Cha Cha!

A little lesson from Miss Bakaire on the essentials of fabulousness - a headpiece to die for, a couple of insinuating numbers, and a deathless belief in one's own mythos. Even here, with all the limitations of an early-TV variety special, in Germany yet, Josephine demonstrates why she was one of the very great sensations and, among other things, a matchless dancer...


  1. Il y a seulement un Josephine, elle était spectaculaire!

  2. I do believe that was just dandy. what a gal !

  3. now now felix, let's not forget our consecutio temporum, or anon will come out of the woodwork and reprehend us for our grammar once again

    il n'y avait qu'une seule Josephine, elle était spectaculaire


    il n'y a qu'une seule Josephine, elle est spectaculaire

    (somehow the present tense appeals to me, Josephine never really left us)

    for a moment now i swear that i heard the voice of mademoiselle Chatpuant, my french teacher at primary school - an unusually tall woman who walked to school accompanied by a big cat with an equally nasty temperament and pungent fishy odour, which years later brought up a few totally unfounded theories on why he was the only beneficiary in the old maid's testament - but that's a separate story although it still concerns la langue française in a way.

  4. She didn't say anything about not touching her bananas.

    Oh there's kabuki and Felix. Hello ladies.

  5. M.Fellini- my whole-hearted apologies. Like many Americans (I'm embarrassed to admit), I only speak English. So this is what happens when you rely on a web translation page without the knowledge to back it up.

    But also from the bottom of my heart and in English: Josephine is (was) (always will be) a treasure.

    Oh MJ, you still here?

  6. Ah, mes amours, along with Lucia I wholeheartedly endorse attacked les langues straight on. With un peu of French, un po of Italian, and, for me, even shwayat Arabic, we can face even the most peremptory of anons!

    And lovely to see you all; so sorry to have been distracted of late.

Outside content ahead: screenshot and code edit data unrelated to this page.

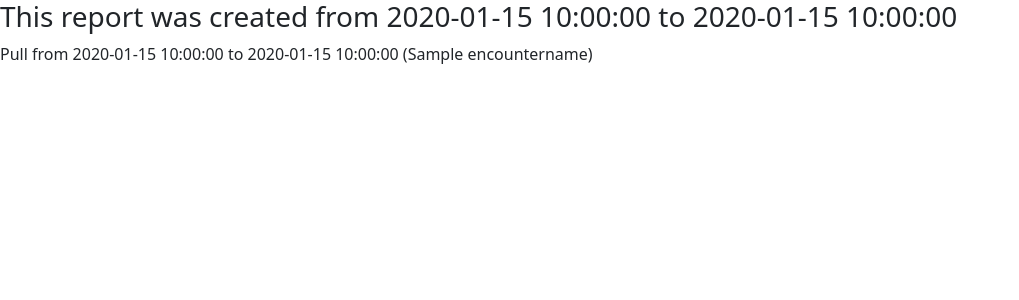
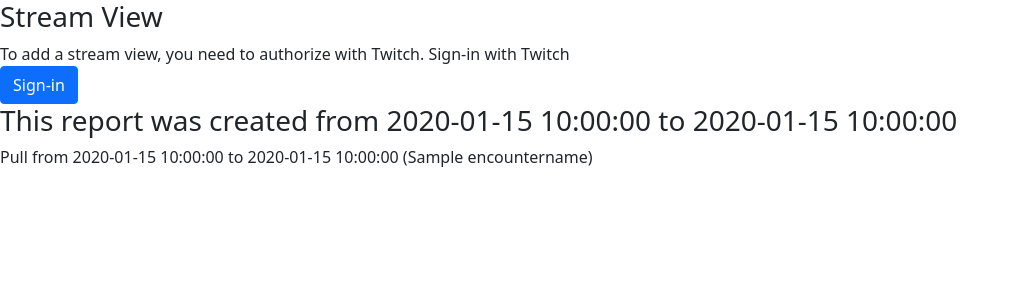
Before and after one commit to VanillaDevelop/TwitchVodSync, a Flask app: template templates/report.html in a window 1280 px wide. Shown: the top 300 px of the page, without its empty margins (0-1019 px from the left). Run offline with Flask 2, Linux system fonts and the light colour scheme; the template is opened without the code that fills it: most values are stand-ins (such as "Sample title", 1, 10 or a date in 2020).

Commit message:
Twitch Auth Flow

```diff
--- a/app.py
+++ b/app.py
@@ -63,7 +63,9 @@ def report():
     return render_template('report.html', fights=data['fights'],
                            encounternames=get_encounter_dict(session["token"], data['fights']),
                            start_time=timestamp_to_string(data['startTime']),
-                           end_time=timestamp_to_string(data['endTime']))
+                           end_time=timestamp_to_string(data['endTime']),
+                           code=request.args.get("code"),
+                           twitch_token=session["twitch_token"] if "twitch_token" in session else None)
 
 
 @app.route('/auth/verify')
@@ -93,5 +95,40 @@ def auth_signout():
     return redirect(url_for('home'))
 
 
+@app.route('/auth/twitch_challenge', methods=['POST'])
+def auth_twitch():
+    state = str(uuid.uuid4())
+    session['state_twitch'] = state
+    session['redirect_to_log'] = request.form.get("code")
+
+    url = f"""https://id.twitch.tv/oauth2/authorize?"""
+    url += f"""client_id={os.getenv("TWITCH_ID")}"""
+    url += f"""&response_type=code"""
+    url += f"""&state={state}"""
+    url += f"""&scope="""
+    url += f"""&redirect_uri={host_url + url_for("auth_twitch_verify")}"""
+    return redirect(url)
+
+
+@app.route('/auth/twitch')
+def auth_twitch_verify():
+    if session['state_twitch'] == request.args.get('state'):
+        r = requests.post("https://id.twitch.tv/oauth2/token", data={
+            "client_id": os.getenv("TWITCH_ID"),
+            "client_secret": os.getenv("TWITCH_SECRET"),
+            "code": request.args.get('code'),
+            "redirect_uri": host_url + url_for("auth_twitch_verify"),
+            "grant_type": "authorization_code",
+        })
+        if r.status_code == 200:
+            session['twitch_token'] = r.json()['access_token']
+            session['twitch_refresh_token'] = r.json()['refresh_token']
+
+        log = session['redirect_to_log']
+        del session['redirect_to_log']
+        return redirect(host_url + url_for("report") + "?code=" + log)
+    return redirect(host_url)
+
+
 if __name__ == '__main__':
     app.run()
--- a/templates/report.html
+++ b/templates/report.html
@@ -1,6 +1,16 @@
 {% extends "template.html" %}
 
 {% block body %}
+    <h3>Stream View</h3>
+    {% if twitch_token %}
+    {% else %}
+        To add a stream view, you need to authorize with Twitch.
+        Sign-in with Twitch
+        <form action="/auth/twitch_challenge" method="POST">
+            <input hidden type="text" name="code" value="{{code}}"/>
+            <button class="btn btn-primary">Sign-in</button>
+        </form>
+    {% endif %}
     <div><h3>This report was created from {{ start_time }} to {{ end_time }}</h3></div>
     {% for fight in fights %}
         {% if fight["encounterID"] != 0 %}
```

Trying to see what we can do about that, but really, la bella vita can be vy vy tarsome...

  7. For most of it, there's an unfortunate focus on the ill-tailored bodice of her dress and one has an almost shameful preoccupation with what is going on down there, under her skirt.

    You say she's a matchless dancer but in the second one when she breaks free from the tight camera angle, I can't help feeling that she resembles nothing so much as the way one's parents get down on the dancefloor. A lot of enthusiasm but slightly weird.

  8. No apologies are necessary my dear Felix. While you make your best in French, here in Brussels we contemplate the possibility of adding yet more languages to the babylon that is the EU.

    When former Yugoslav states join the European Union, their individual languages will become institutionalised, with official documents translated also in Serbian, Croatian, Bosnian, and Montenegrin, on top of the other 23 current official languages.

    I read on an article on the that Montenegrin is spoken by 630,000 inhabitants and apparently it is not more different from Serbian, than English spoken in Long Island is from English spoken in New Jersey.

    That creates a certain discomfort for the 9 million people speaking Catalan or the 5 million people who speak Lombard, for instance, as their languages are not official languages of the European Union.

    However nobody wrapped up the whole European linguistic dilemma better than Mrs Amplebosom, a surprisingly young looking project manager I happened to work with in London, who was not afraid to dress daringly and show her decolletessen. 'I speak two languages,' she said one day while solemnly swaying her statuesque ampullae with anticipation, 'English and Foreign.'

  9. is she playing any rooms in town? i'd just love to see her this week.

  10. While I am left wondering, Norma, whether you mean Josephine or Mrs. Amplebosom, I'll presume the former.

    All I can say is that in a perfect world, she is forever playing at the Folies (closing the secnod act with her Mary, Queen of Scots number), while stealing off one or two nights a week for a late night set at Bricktop's. At which, of course, you and I, Thom and TJB, Felix and Pennee, and a few select others have a standing table ringside.

  11. Didn't I catch Mrs. Amplebosom playing Belle Poitrine in the Islington Community Theatre production of Little Me a few years back?